Doña Remedios Trinidad is a first class rural municipality in the province of Bulacan, Philippines. According to the 2010 census, it has a population of 19,878 people. It is also known as the "Bulacan's Last Frontier" because of its untouched hidden beauty of nature and most less travelled town in the province.On September 13, 1977, Philippine President Ferdinand Marcos issued Presidential Decree No. 1196 creating the municipality of Doña Remedios Trinidad. The municipality of Doña Remedios Trinidad was named in honor of the late mother (Remedios T. Romualdez) of then First Lady, Imelda Romualdez Marcos, who was a Bulakeña from Baliuag.
The municipality covers seven barangays, originally part of Angat, Norzagaray, and San Miguel. These are Pulong Sampaloc and Camachile of Angat; Bayabas and Kabayunan of Norzagaray; Talbac, Camachin and Kalawakan of San Miguel.
Doña Remedios Trinidad is the largest municipality in Bulacan, occupying almost 1/3 of the total land area of the province. It lies on the southern edge of the Sierra Madre mountain range, and partially embracing two major portions of the Angat Watershed reservation: the Bulacan forest reserve and the Biak-na-Bato National Park, comprising 327.3 km² of alienable and disposable public land. (Wikipedia). - copied with permission from the FB post of Mr. Rocky Sison.
The White-browed Shama, (Copsychus luzoniensis) is a species of bird in the family Muscicapidae. It is endemic to the Philippines. (source: wikipedia). It is hard to photograph because it is very skittish however the one at DRT seems very friendly to humans allowing for very close captures. Hence the excitement of the bird nuts. After coming back from Coron last February 23rd, I asked who was planning a trip to DRT over the weekend of February 27-28. My friend Lorenzo Barreli messaged me that he was going to DRT with another friend Paolo Dolina on the 27th and that I was welcome to tag along. After securing permission from higher authority, I confirmed with Lorenzo. The day before, my son Luis, asked if he could go along and with Lorenzo's permission, (we used his car), Luis went with me.
We met up at a gasoline station along Edsa a little before 4am and was soon at NLEX. But we missed the Balagtas exit and took the Tabang/Malolos exit by mistake. But with Lorenzo's driving skills and Paolo's navigating (aided by waze), we were soon at the winding road to DRT. We arrived at the parking area, got our local guides, arranged for our food and we were off.
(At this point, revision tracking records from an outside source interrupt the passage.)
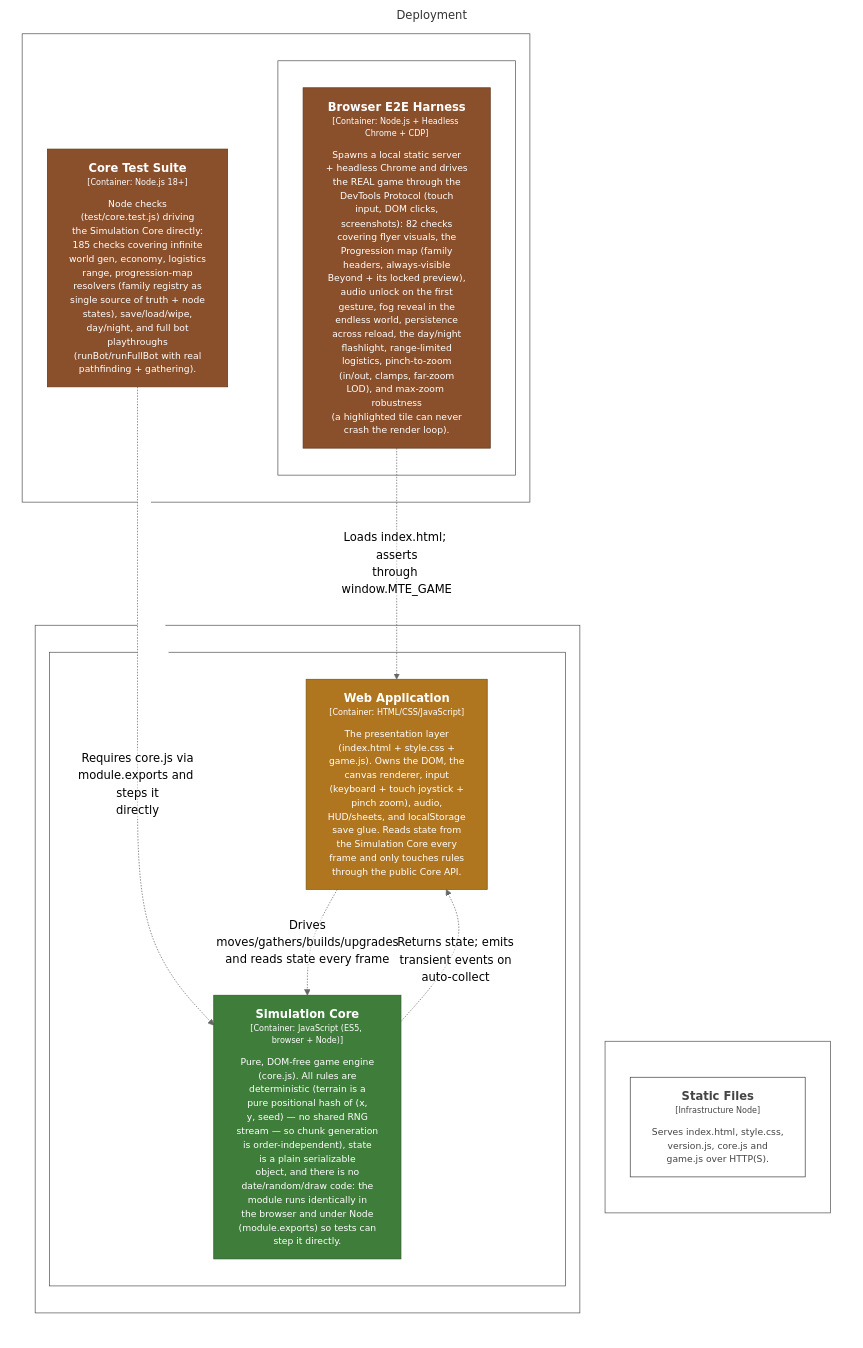
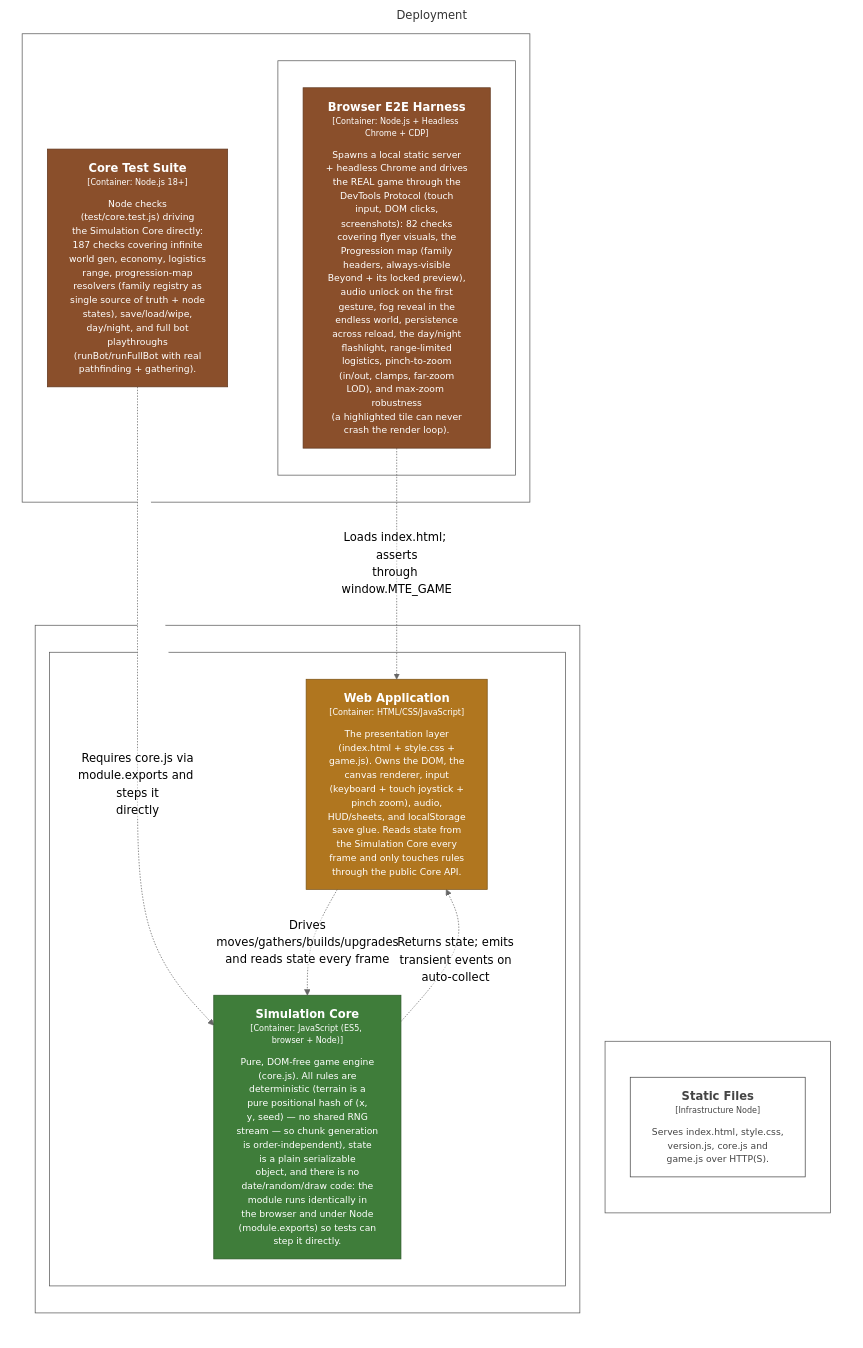
The diagram in structurizr/diagrams/Deployment.mmd (bitkojine/more-than-enough), drawn with Mermaid (neutral theme) before and after one commit. The commit also changed 7 other files, not shown here.

```diff
--- a/structurizr/diagrams/Deployment.mmd
+++ b/structurizr/diagrams/Deployment.mmd
@@ -1,48 +1,48 @@
 %% Generated from structurizr/workspace.dsl — do not edit; run: node structurizr/scripts/structurizr.mjs mermaid
 graph LR
   linkStyle default fill:#ffffff
 
   subgraph diagram ["Deployment"]
     style diagram fill:#ffffff,stroke:#ffffff
 
     subgraph 67 ["Browser"]
       style 67 fill:#ffffff,stroke:#575757,color:#ffffff
 
       subgraph 68 ["Browser tab"]
         style 68 fill:#ffffff,stroke:#575757,color:#ffffff
 
         69["<div style='font-weight: bold'>Web Application</div><div style='font-size: 70%; margin-top: 0px'>[Container: HTML/CSS/JavaScript]</div><div style='font-size: 80%; margin-top:10px'>The presentation layer<br />(index.html + style.css +<br />game.js). Owns the DOM, the<br />canvas renderer, input<br />(keyboard + touch joystick +<br />pinch zoom), audio,<br />HUD/sheets, and localStorage<br />save glue. Reads state from<br />the Simulation Core every<br />frame and only touches rules<br />through the public Core API.</div>"]
         style 69 fill:#b0761f,stroke:#7b5215,color:#ffffff
         70["<div style='font-weight: bold'>Simulation Core</div><div style='font-size: 70%; margin-top: 0px'>[Container: JavaScript (ES5, browser + Node)]</div><div style='font-size: 80%; margin-top:10px'>Pure, DOM-free game engine<br />(core.js). All rules are<br />deterministic (terrain is a<br />pure positional hash of (x,<br />y, seed) — no shared RNG<br />stream — so chunk generation<br />is order-independent), state<br />is a plain serializable<br />object, and there is no<br />date/random/draw code: the<br />module runs identically in<br />the browser and under Node<br />(module.exports) so tests can<br />step it directly.</div>"]
         style 70 fill:#3f7d3a,stroke:#2c5728,color:#ffffff
       end
 
     end
 
     subgraph 73 ["Static Host"]
       style 73 fill:#ffffff,stroke:#575757,color:#ffffff
 
       74["<div style='font-weight: bold'>Static Files</div><div style='font-size: 70%; margin-top: 0px'>[Infrastructure Node]</div><div style='font-size: 80%; margin-top:10px'>Serves index.html, style.css,<br />version.js, core.js and<br />game.js over HTTP(S).</div>"]
       style 74 fill:#ffffff,stroke:#444444,color:#444444
     end
 
     subgraph 75 ["Node.js 18+"]
       style 75 fill:#ffffff,stroke:#575757,color:#ffffff
 
-      76["<div style='font-weight: bold'>Core Test Suite</div><div style='font-size: 70%; margin-top: 0px'>[Container: Node.js 18+]</div><div style='font-size: 80%; margin-top:10px'>Node checks<br />(test/core.test.js) driving<br />the Simulation Core directly:<br />185 checks covering infinite<br />world gen, economy, logistics<br />range, progression-map<br />resolvers (family registry as<br />single source of truth + node<br />states), save/load/wipe,<br />day/night, and full bot<br />playthroughs<br />(runBot/runFullBot with real<br />pathfinding + gathering).</div>"]
+      76["<div style='font-weight: bold'>Core Test Suite</div><div style='font-size: 70%; margin-top: 0px'>[Container: Node.js 18+]</div><div style='font-size: 80%; margin-top:10px'>Node checks<br />(test/core.test.js) driving<br />the Simulation Core directly:<br />187 checks covering infinite<br />world gen, economy, logistics<br />range, progression-map<br />resolvers (family registry as<br />single source of truth + node<br />states), save/load/wipe,<br />day/night, and full bot<br />playthroughs<br />(runBot/runFullBot with real<br />pathfinding + gathering).</div>"]
       style 76 fill:#8a4f2b,stroke:#60371e,color:#ffffff
       subgraph 78 ["Headless Chrome"]
         style 78 fill:#ffffff,stroke:#575757,color:#ffffff
 
         79["<div style='font-weight: bold'>Browser E2E Harness</div><div style='font-size: 70%; margin-top: 0px'>[Container: Node.js + Headless Chrome + CDP]</div><div style='font-size: 80%; margin-top:10px'>Spawns a local static server<br />+ headless Chrome and drives<br />the REAL game through the<br />DevTools Protocol (touch<br />input, DOM clicks,<br />screenshots): 82 checks<br />covering flyer visuals, the<br />Progression map (family<br />headers, always-visible<br />Beyond + its locked preview),<br />audio unlock on the first<br />gesture, fog reveal in the<br />endless world, persistence<br />across reload, the day/night<br />flashlight, range-limited<br />logistics, pinch-to-zoom<br />(in/out, clamps, far-zoom<br />LOD), and max-zoom robustness<br />(a highlighted tile can never<br />crash the render loop).</div>"]
         style 79 fill:#8a4f2b,stroke:#60371e,color:#ffffff
       end
 
     end
 
     70-. "<div>Returns state; emits<br />transient events on<br />auto-collect</div><div style='font-size: 70%'></div>" .->69
     69-. "<div>Drives<br />moves/gathers/builds/upgrades<br />and reads state every frame</div><div style='font-size: 70%'></div>" .->70
     76-. "<div>Requires core.js via<br />module.exports and steps it<br />directly</div><div style='font-size: 70%'></div>" .->70
     79-. "<div>Loads index.html; asserts<br />through window.MTE_GAME</div><div style='font-size: 70%'></div>" .->69
 
   end
```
After a short walk, we saw a Brown-breasted Kingfisher, then a pair of Red-crested Malkohas, a Scaly-feathered Malkoha, and a flock of Ashy Minivets. Another group of bird nuts arrived - Conrad Olayres, Ben Go and James Uy, all WBPP fellows.
Ben Go and I tried to get a photo of the Red-crested Malkoha (one of my targets for the day), but the birds were perpetually moving and always under the leaves. A real skulker.
Our host, Jonet Carpio, soon arrived and off we went to the site of the Shama. Along the way, we passed the area where the Indigo-banded Kingfisher frequents but it wasn't there so we moved on. This was Lorenzo's target for the day.
We crossed a river and trekked for about 15-20 minutes and soon we reached the area and set up our gear. The bird appeared shortly after and what followed was a photo shoot comparable to the Whiskered Pitta of Bangkong Kahoy (minus the long uphill trek). However what's amazing to me was this bird did not require use of photography hides or any feeding of earthworms or whatever food. It perched, posed, foraged for food in the ground, and perched and posed again. Sharing some of the many photos I took of this bird.
The friendly White-browed Shama of DRT
After getting my fill of photos, the bird stayed on and allowed me to do a short video.
In the end, we were the ones who gave up.
I was able to get photos of other birds in the area but will not post them here as I would like to dedicate this post to the White-browed Shama.
Posing for a "group hug" after we had re-crossed the river. (From left; Lorenzo, a companion of James whose name I couldn't recall, one of our guides whose name I also could not recall, myself, Ben, Paolo, James, and Conrad).
I would like to thank our hosts Jonet Carpio and Claris Catahan for welcoming us to their town and their home. This trip would not have been possible without their generosity and hospitality.